Yet, as much as "Equal" conveys the gravity of the struggle, it also emphasizes the magnitude of the past half-century's progress. As we watch the court victories rack up and the sexist assumptions being slowly, slowly amputated from the body of American law, we develop a new appreciation for the rights we might previously have taken for granted. Nowadays, 47 percent of law students are women. New laws allow recourse for pregnancy discrimination, job discrimination, sexual harassment and rape. It is no longer acceptable to justify discrimination in terms of divinely determined gender roles - at least not in the courtroom. And the law firm applicant of the '60s who was denied work based on her birth control method could now choose to sue in a heartbeat.
Strebeigh does not claim to have written a completed history. In fact, his closing chapters serve as an ardent reminder that the movement is not over. He calls on readers to "vote for equality," urging a new consciousness in which women's issues are treated - contrary to Rehnquist's protestations - as "important national interests." "Equal" does a great service for this cause. In bringing to life the day-to-day realities of the women's rights struggle, the book reminds us that its days continue, that the zigzagging path has yet to reach its end, if such an end can be imagined.
Hope lies in the second half of the book's title: "Women Reshape American Law." As Strebeigh conveys it, American law is pliable. It is not simply a series of echoes of 18th-century precedent. American law has the potential to be interactive, subject to imagination and innovation, susceptible to new voices and old suffering. In his last chapter, Strebeigh quotes a dissent by Ruth Bader Ginsburg in a 2007 abortion case, in which she charged Justice Kennedy with supporting "ancient notions" of how women should be viewed under the Constitution.
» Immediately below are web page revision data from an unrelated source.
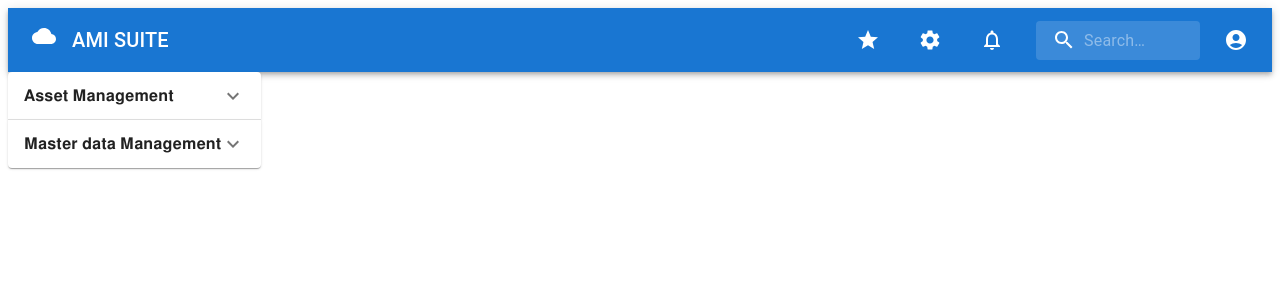
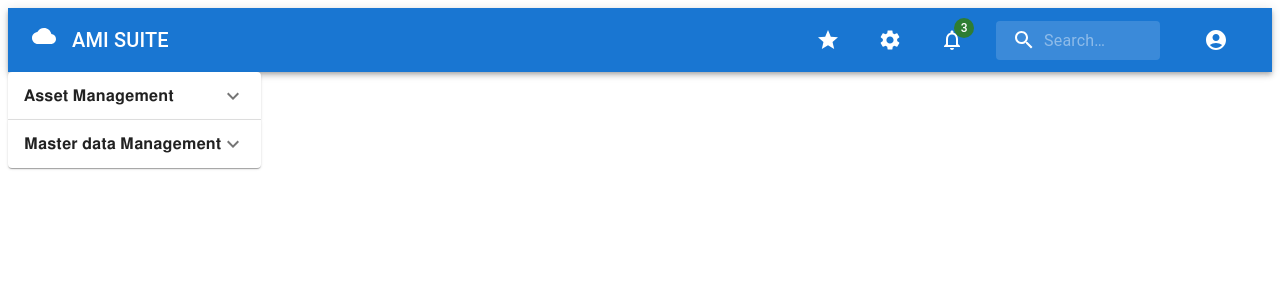
Before and after one commit to MRDJsekhar/client, a React (Create React App) app: page /home in a window 1280 px wide. Shown: the top 300 px of the page. Built offline with nearby package versions, Linux system fonts and the light colour scheme.

Commit message:
Dropdown and Logout Functionality added

```diff
--- a/public/index.html
+++ b/public/index.html
@@ -15,6 +15,7 @@
       user's mobile device or desktop. See https://developers.google.com/web/fundamentals/web-app-manifest/
     -->
     <link rel="manifest" href="%PUBLIC_URL%/manifest.json" />
+
     <!--
       Notice the use of %PUBLIC_URL% in the tags above.
       It will be replaced with the URL of the `public` folder during the build.
--- a/src/App.js
+++ b/src/App.js
@@ -2,6 +2,7 @@ import React from 'react';
 import { Route, Routes } from 'react-router-dom';
 import HomePage from './pages/HomePage';
 import LoginPage from './pages/LoginPage';
+import MeterMaster from './pages/MeterMaster';
 
 const App = () => {
 	return (
@@ -9,6 +10,7 @@ const App = () => {
 			<Routes>
 				<Route exact path="/" element={<LoginPage />} />
 				<Route exact path="/home" element={<HomePage />} />
+				<Route exact path="/mm" element={<MeterMaster />} />
 			</Routes>
 		</div>
 	);
--- /dev/null
+++ b/src/components/AccountComponent.js
@@ -0,0 +1,50 @@
+import * as React from 'react';
+import Button from '@mui/material/Button';
+import Menu from '@mui/material/Menu';
+import MenuItem from '@mui/material/MenuItem';
+import AccountCircleIcon from '@mui/icons-material/AccountCircle';
+import { Link } from '@mui/material';
+
+export default function BasicMenu() {
+	const [ anchorEl, setAnchorEl ] = React.useState(null);
+	const open = Boolean(anchorEl);
+	const handleClick = (event) => {
+		setAnchorEl(event.currentTarget);
+	};
+	const handleClose = () => {
+		setAnchorEl(null);
+	};
+
+	return (
+		<div>
+			<Button
+				id="basic-button"
+				aria-controls={open ? 'basic-menu' : undefined}
+				aria-haspopup="true"
+				aria-expanded={open ? 'true' : undefined}
+				onClick={handleClick}
+				color="inherit"
+				style={{ borderRadius: '50px' }}
+			>
+				<AccountCircleIcon />
+			</Button>
+			<Menu
+				id="basic-menu"
+				anchorEl={anchorEl}
+				open={open}
+				onClose={handleClose}
+				MenuListProps={{
+					'aria-labelledby': 'basic-button'
+				}}
+			>
+				<MenuItem onClick={handleClose}>Profile</MenuItem>
+				<MenuItem onClick={handleClose}>My account</MenuItem>
+				<MenuItem onClick={handleClose}>
+					<Link href="/" color="primary" underline="none">
+						Logout
+					</Link>
+				</MenuItem>
+			</Menu>
+		</div>
+	);
+}
--- a/src/components/DropDown.js
+++ b/src/components/DropDown.js
@@ -4,7 +4,7 @@ import AccordionSummary from '@mui/material/AccordionSummary';
 import AccordionDetails from '@mui/material/AccordionDetails';
 import Typography from '@mui/material/Typography';
 import ExpandMoreIcon from '@mui/icons-material/ExpandMore';
-import { Grid } from '@mui/material';
+import { Grid, Link } from '@mui/material';
 
 export default function SimpleAccordion() {
 	return (
@@ -16,18 +16,16 @@ export default function SimpleAccordion() {
 						aria-controls="panel1a-content"
 						id="panel1a-header"
 					>
-            <Typography >𝐀𝐬𝐬𝐞𝐭 𝐌𝐚𝐧𝐚𝐠𝐞𝐦𝐞𝐧𝐭</Typography>
+						<Typography>𝐀𝐬𝐬𝐞𝐭 𝐌𝐚𝐧𝐚𝐠𝐞𝐦𝐞𝐧𝐭</Typography>
 					</AccordionSummary>
 					<AccordionDetails>
 						<Typography gutterBottom>
+							<Link href="mm" color="inherit" underline="none">
 								Meter Master
+							</Link>
 						</Typography>
-            <Typography gutterBottom>
-              DCU Master
-            </Typography>
-            <Typography >
-              Sim Master
-            </Typography>
+						<Typography gutterBottom>DCU Master</Typography>
+						<Typography>Sim Master</Typography>
 					</AccordionDetails>
 				</Accordion>
 				<Accordion>
@@ -39,16 +37,11 @@ export default function SimpleAccordion() {
 						<Typography>𝐌𝐚𝐬𝐭𝐞𝐫 𝐝𝐚𝐭𝐚 𝐌𝐚𝐧𝐚𝐠𝐞𝐦𝐞𝐧𝐭</Typography>
 					</AccordionSummary>
 					<AccordionDetails>
-            <Typography gutterBottom>
-              Billing Determinants
-            </Typography>
-            <Typography>
-              Parameter Threshold Master
-            </Typography>
+						<Typography gutterBottom>Billing Determinants</Typography>
+						<Typography>Parameter Threshold Master</Typography>
 					</AccordionDetails>
 				</Accordion>
 			</Grid>
-
 		</Grid>
 	);
 }
--- a/src/pages/HomePage.js
+++ b/src/pages/HomePage.js
@@ -13,6 +13,8 @@ import MainSearch from '../components/MainSearch';
 import CloudIcon from '@mui/icons-material/Cloud';
 import { Grid } from '@mui/material';
 import DropDown from '../components/DropDown';
+import Badge from '@mui/material/Badge';
+import AccountComponent from '../components/AccountComponent';
 
 export default function HomePage() {
 	return (
@@ -34,9 +36,11 @@ export default function HomePage() {
 					</Menu>
 					<StarIcon sx={{ marginLeft: 'auto' }} />
 					<SettingsIcon sx={{ minWidth: 100 }} />
-					<NotificationsNoneIcon />
+					<Badge badgeContent={3} color="success">
+						<NotificationsNoneIcon />
+					</Badge>
 					<MainSearch />
-					<AccountCircleIcon />
+					<AccountComponent />
 				</Toolbar>
 			</AppBar>
 			<DropDown />
--- /dev/null
+++ b/src/pages/MeterMaster.js
@@ -0,0 +1,12 @@
+import { Grid } from '@mui/material';
+import React from 'react';
+
+const MeterMaster = () => {
+	return (
+		<Grid container xs={12} sm={6}>
+			This is meter master
+		</Grid>
+	);
+};
+
+export default MeterMaster;
```
Lines whose indentation alone changed are shown as unchanged.
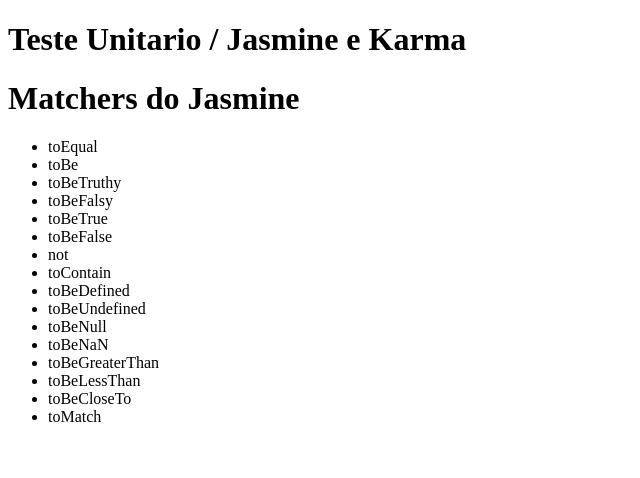
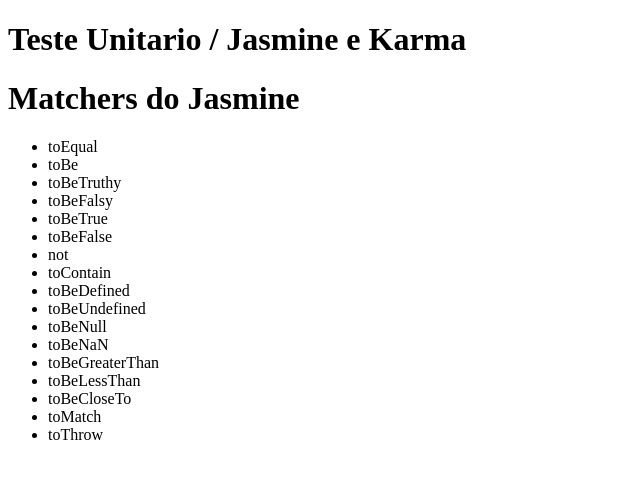
Before and after one commit to fc0n/teste-unitario-2.0, an Angular app: page / in a window 1280 px wide. Shown: the top 478 px of the page, without its empty margins (0-640 px from the left). Built offline with nearby package versions, Linux system fonts and the light colour scheme.

Commit message:
verificando se uma funcão lançou um erro - toThrow

```diff
--- a/src/app/matchers/matchers.component.html
+++ b/src/app/matchers/matchers.component.html
@@ -17,4 +17,5 @@
   <li>toBeLessThan</li>
   <li>toBeCloseTo</li>
   <li>toMatch</li>
+  <li>toThrow</li>
 </ul>
```
Also changed, not shown: 1 other file (tests, documents, lock files or other folders).
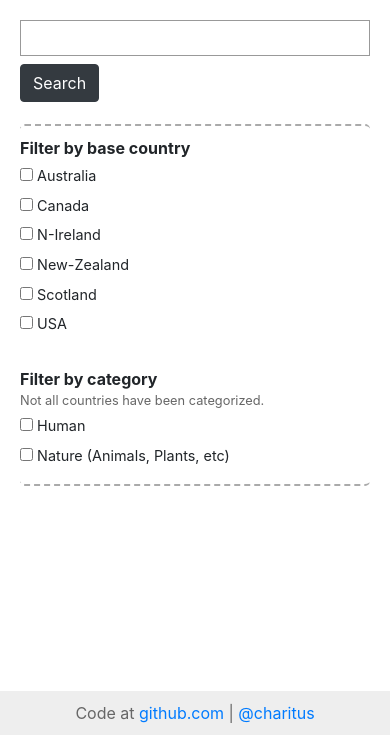
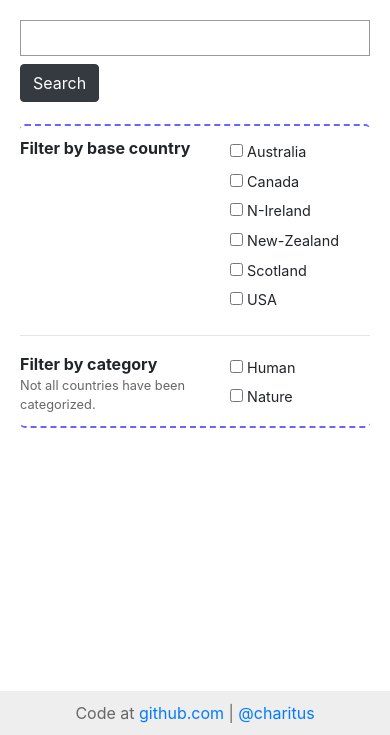
Before and after one commit to juliuszelf/global-charity-search-engine, a Flask app: page / in a window 390 px wide. Shown: the part 109-844 px from the top of the page. Run offline with Flask 2, Linux system fonts and the light colour scheme; parts of the project's set-up code (start-up, migrations or seed data) failed here and were passed over; some libraries are stand-ins or nearby versions.

Commit message:
More styling, button submits, improved responsive

```diff
--- a/flask-app/static/css/style.css
+++ b/flask-app/static/css/style.css
@@ -81,8 +81,8 @@ button {
 	margin-bottom: 10px;
 	padding-top: 10px;
 	padding-bottom: 10px;
-	border-bottom: 2px dashed #aaa;
-	border-top: 2px dashed #aaa;
+	border-bottom: 2px dashed #66f;
+	border-top: 2px dashed #66f;
 	border-radius: 5px;
 
 }
@@ -102,6 +102,15 @@ button {
 .check {
 	margin-right: 20px;
 	font-size: 0.9rem;
+	width: 120px;
+}
+
+.filter-group {
+	display: flex;
+}
+
+.filter-group-label {
+	width: 300px;
 }
 
 .filter-title {
--- a/flask-app/templates/search.html
+++ b/flask-app/templates/search.html
@@ -1,22 +1,38 @@
-<form>
+<form id="searchform">
 	<input class="form-conrol" type="search" id="site-search" name="search" aria-label="Search charities" value="{{ searched_for }}">
-  <button type="button"  class="btn btn-dark">Search</button>
+  <button type="submit" class="btn btn-dark" form="searchform">Search</button>
   <div class="filters">
-	  <div class="filter-title">Filter by base country</div>
+	  <div class="filter-group">
+		  <div class="filter-title filter-group-label">Filter by base country</div>
 		  <div class="checkboxes">
+			  <div>
 				  <div class="check"><label><input type="checkbox" name="country" value="AU" {% if "AU" in countries %}checked{% endif %}> Australia</label></div>
 				  <div class="check"><label><input type="checkbox" name="country" value="CA" {% if "CA" in countries %}checked{% endif %}> Canada</label></div>
+			  </div>
+			  <div>
 				  <div class="check"><label><input type="checkbox" name="country" value="GB-NIR" {% if "GB-NIR" in countries %}checked{% endif %}> N-Ireland</label></div>
 				  <div class="check"><label><input type="checkbox" name="country" value="NZ" {% if "NZ" in countries %}checked{% endif %}> New-Zealand</label></div>
+			  </div>
+			  <div>
 				  <div class="check"><label><input type="checkbox" name="country" value="SC" {% if "SC" in countries %}checked{% endif %}> Scotland</label></div>
 				  <div class="check"><label><input type="checkbox" name="country" value="USA" {% if "USA" in countries %}checked{% endif %}> USA</label></div>
 			  </div>
-	  <br />
+		  </div>
+	  </div>
+	  <hr>
+	  <div class="filter-group">
+		  <div class="filter-group-label">
 		  <div class="filter-title">Filter by category</div>
 		  <div class="filter-info">Not all countries have been categorized.</div>
+		  </div>
 		  <div class="checkboxes">
+			  <div>
 				  <div class="check"><label><input type="checkbox" name="category" value="HUM" {% if "HUM" in categories %}checked{% endif %}> Human</label></div>
-		  <div class="check"><label><input type="checkbox" name="category" value="NAT" {% if "NAT" in categories %}checked{% endif %}> Nature (Animals, Plants, etc)</label></div>
+			  </div>
+			  <div>
+				  <div class="check"><label><input type="checkbox" name="category" value="NAT" {% if "NAT" in categories %}checked{% endif %}> Nature</label></div>
+			  </div>
+		  </div>
 	  </div>
   </div>
 </form>
```
Also changed, not shown: 1 other file. Lines whose indentation alone changed are shown as unchanged.
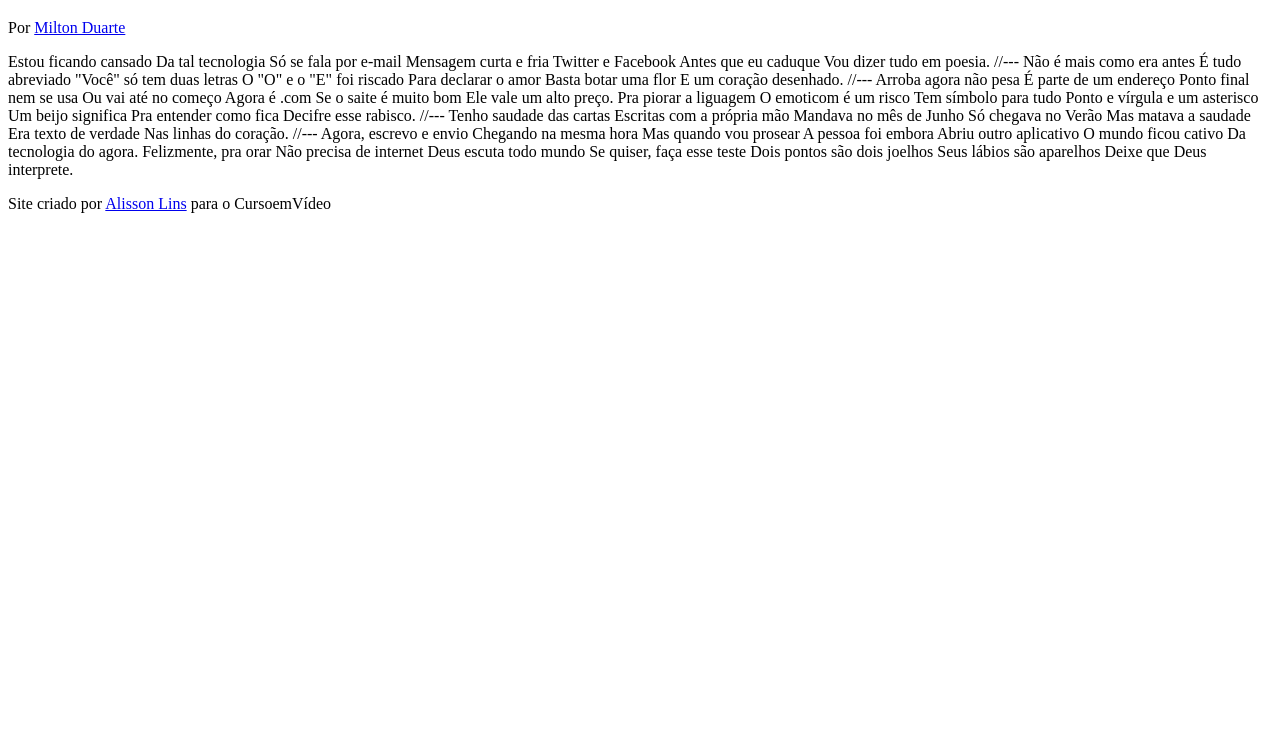
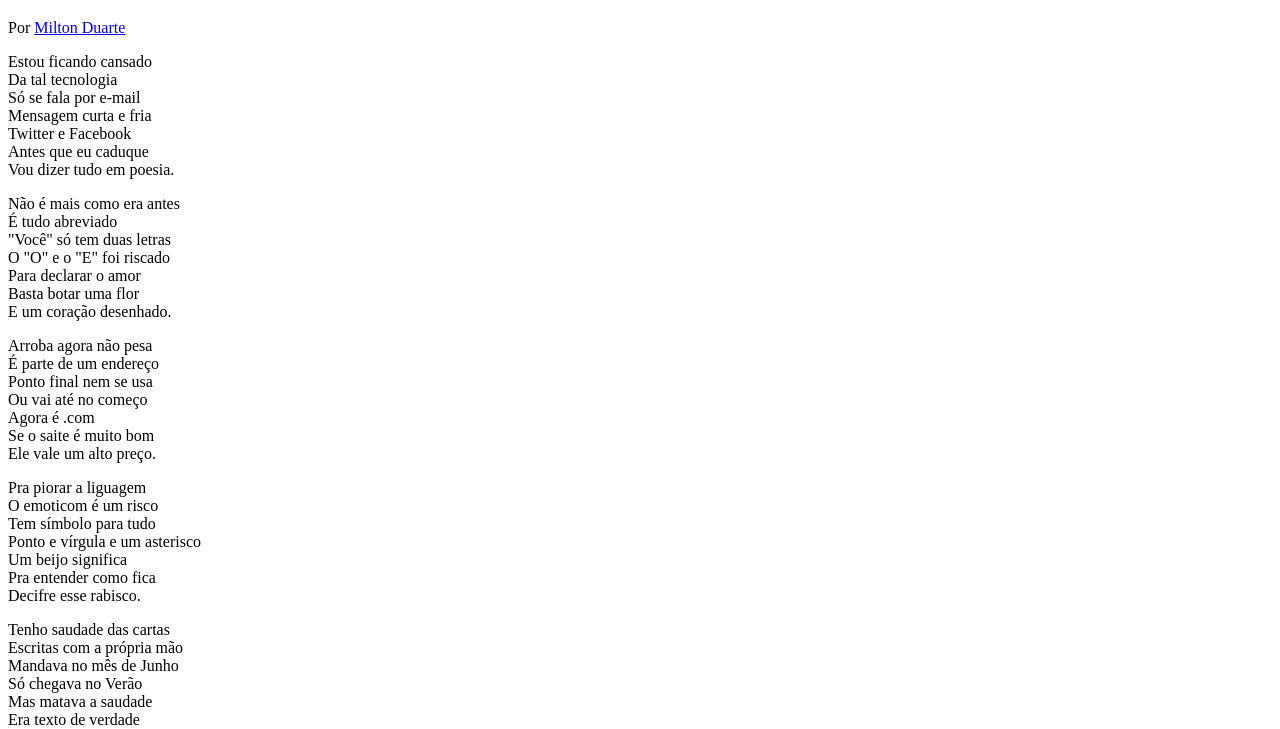
Before and after one commit to AlissonLins/html-css, a plain HTML site: page Desafio012/index.html in a window 1280 px wide. Shown: the part 61-790 px from the top of the page. Drawn offline with Linux system fonts and the light colour scheme.

Commit message:
atualização do código e criação do css

```diff
--- /dev/null
+++ b/Desafio012/estilo/style.css
@@ -0,0 +1 @@
+@charset "UTF-8";
--- a/Desafio012/index.html
+++ b/Desafio012/index.html
@@ -5,6 +5,7 @@
     <meta http-equiv="X-UA-Compatible" content="IE=edge">
     <meta name="viewport" content="width=device-width, initial-scale=1.0">
     <title>Corder Moderno</title>
+    <link rel="stylesheet" href="estilo/style.css">
 </head>
 <body>
     <header>
@@ -13,69 +14,85 @@
 
     </header>
 
-    Estou ficando cansado
-    Da tal tecnologia
-    Só se fala por e-mail
-    Mensagem curta e fria
-    Twitter e Facebook
-    Antes que eu caduque
-    Vou dizer tudo em poesia.
+    <section>
+        <p>
+            Estou ficando cansado <br>
+            Da tal tecnologia <br>
+            Só se fala por e-mail <br>
+            Mensagem curta e fria  <br>
+            Twitter e Facebook <br>
+            Antes que eu caduque <br>
+            Vou dizer tudo em poesia. <br>
+        </p>
+    </section>
 
-    //---
+    <section>
+        <p>
+            Não é mais como era antes <br>
+            É tudo abreviado <br>
+            "Você" só tem duas letras <br>
+            O "O" e o "E" foi riscado <br>
+            Para declarar o amor <br>
+            Basta botar uma flor <br>
+            E um coração desenhado. <br>
+        </p>
+    </section>
 
-    Não é mais como era antes
-    É tudo abreviado
-    "Você" só tem duas letras
-    O "O" e o "E" foi riscado
-    Para declarar o amor
-    Basta botar uma flor
-    E um coração desenhado.
+    <section>
+        <p>
+            Arroba agora não pesa <br>
+            É parte de um endereço <br>
+            Ponto final nem se usa <br>
+            Ou vai até no começo <br>
+            Agora é .com <br>
+            Se o saite é muito bom <br>
+            Ele vale um alto preço. <br>
+        </p>
 
-    //---
+        <p>
+            Pra piorar a liguagem <br>
+            O emoticom é um risco <br>
+            Tem símbolo para tudo <br>
+            Ponto e vírgula e um asterisco <br>
+            Um beijo significa <br>
+            Pra entender como fica <br>
+            Decifre esse rabisco. <br>
+        </p>
+    </section>
 
-    Arroba agora não pesa
-    É parte de um endereço
-    Ponto final nem se usa
-    Ou vai até no começo
-    Agora é .com
-    Se o saite é muito bom
-    Ele vale um alto preço.
+    <section>
+        <p>
+            Tenho saudade das cartas <br>
+            Escritas com a própria mão <br>
+            Mandava no mês de Junho <br>
+            Só chegava no Verão <br>
+            Mas matava a saudade <br>
+            Era texto de verdade <br>
+            Nas linhas do coração. <br>
+        </p>
+    </section>
 
-    Pra piorar a liguagem
-    O emoticom é um risco
-    Tem símbolo para tudo
-    Ponto e vírgula e um asterisco
-    Um beijo significa
-    Pra entender como fica
-    Decifre esse rabisco.
+    <section>
+        <p>
+            Agora, escrevo e envio <br>
+            Chegando na mesma hora <br>
+            Mas quando vou prosear <br>
+            A pessoa foi embora <br>
+            Abriu outro aplicativo <br>
+            O mundo ficou cativo <br>
+            Da tecnologia do agora. <br>
+        </p>
 
-    //---
-
-    Tenho saudade das cartas
-    Escritas com a própria mão
-    Mandava no mês de Junho
-    Só chegava no Verão
-    Mas matava a saudade
-    Era texto de verdade
-    Nas linhas do coração.
-
-    //---
-
-    Agora, escrevo e envio
-    Chegando na mesma hora
-    Mas quando vou prosear
-    A pessoa foi embora
-    Abriu outro aplicativo
-    O mundo ficou cativo
-    Da tecnologia do agora.
-
-    Felizmente, pra orar
-    Não precisa de internet
-    Deus escuta todo mundo
-    Se quiser, faça esse teste
-    Dois pontos são dois joelhos
-    Seus lábios são aparelhos
-    Deixe que Deus interprete.
+        <p>
+            Felizmente, pra orar <br>
+            Não precisa de internet <br>
+            Deus escuta todo mundo <br>
+            Se quiser, faça esse teste <br>
+            Dois pontos são dois joelhos <br>
+            Seus lábios são aparelhos <br>
+            Deixe que Deus interprete. <br>
+        </p>
+    </section>
 
     <footer>
         <p>Site criado por <a href="https://alissonlins.github.io/" target="_blank">Alisson Lins</a> para o CursoemVídeo</p>
```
Bolstered by the examples set forth in "Equal," we can move forward in this young century with the knowledge that "ancient notions" need not prevail.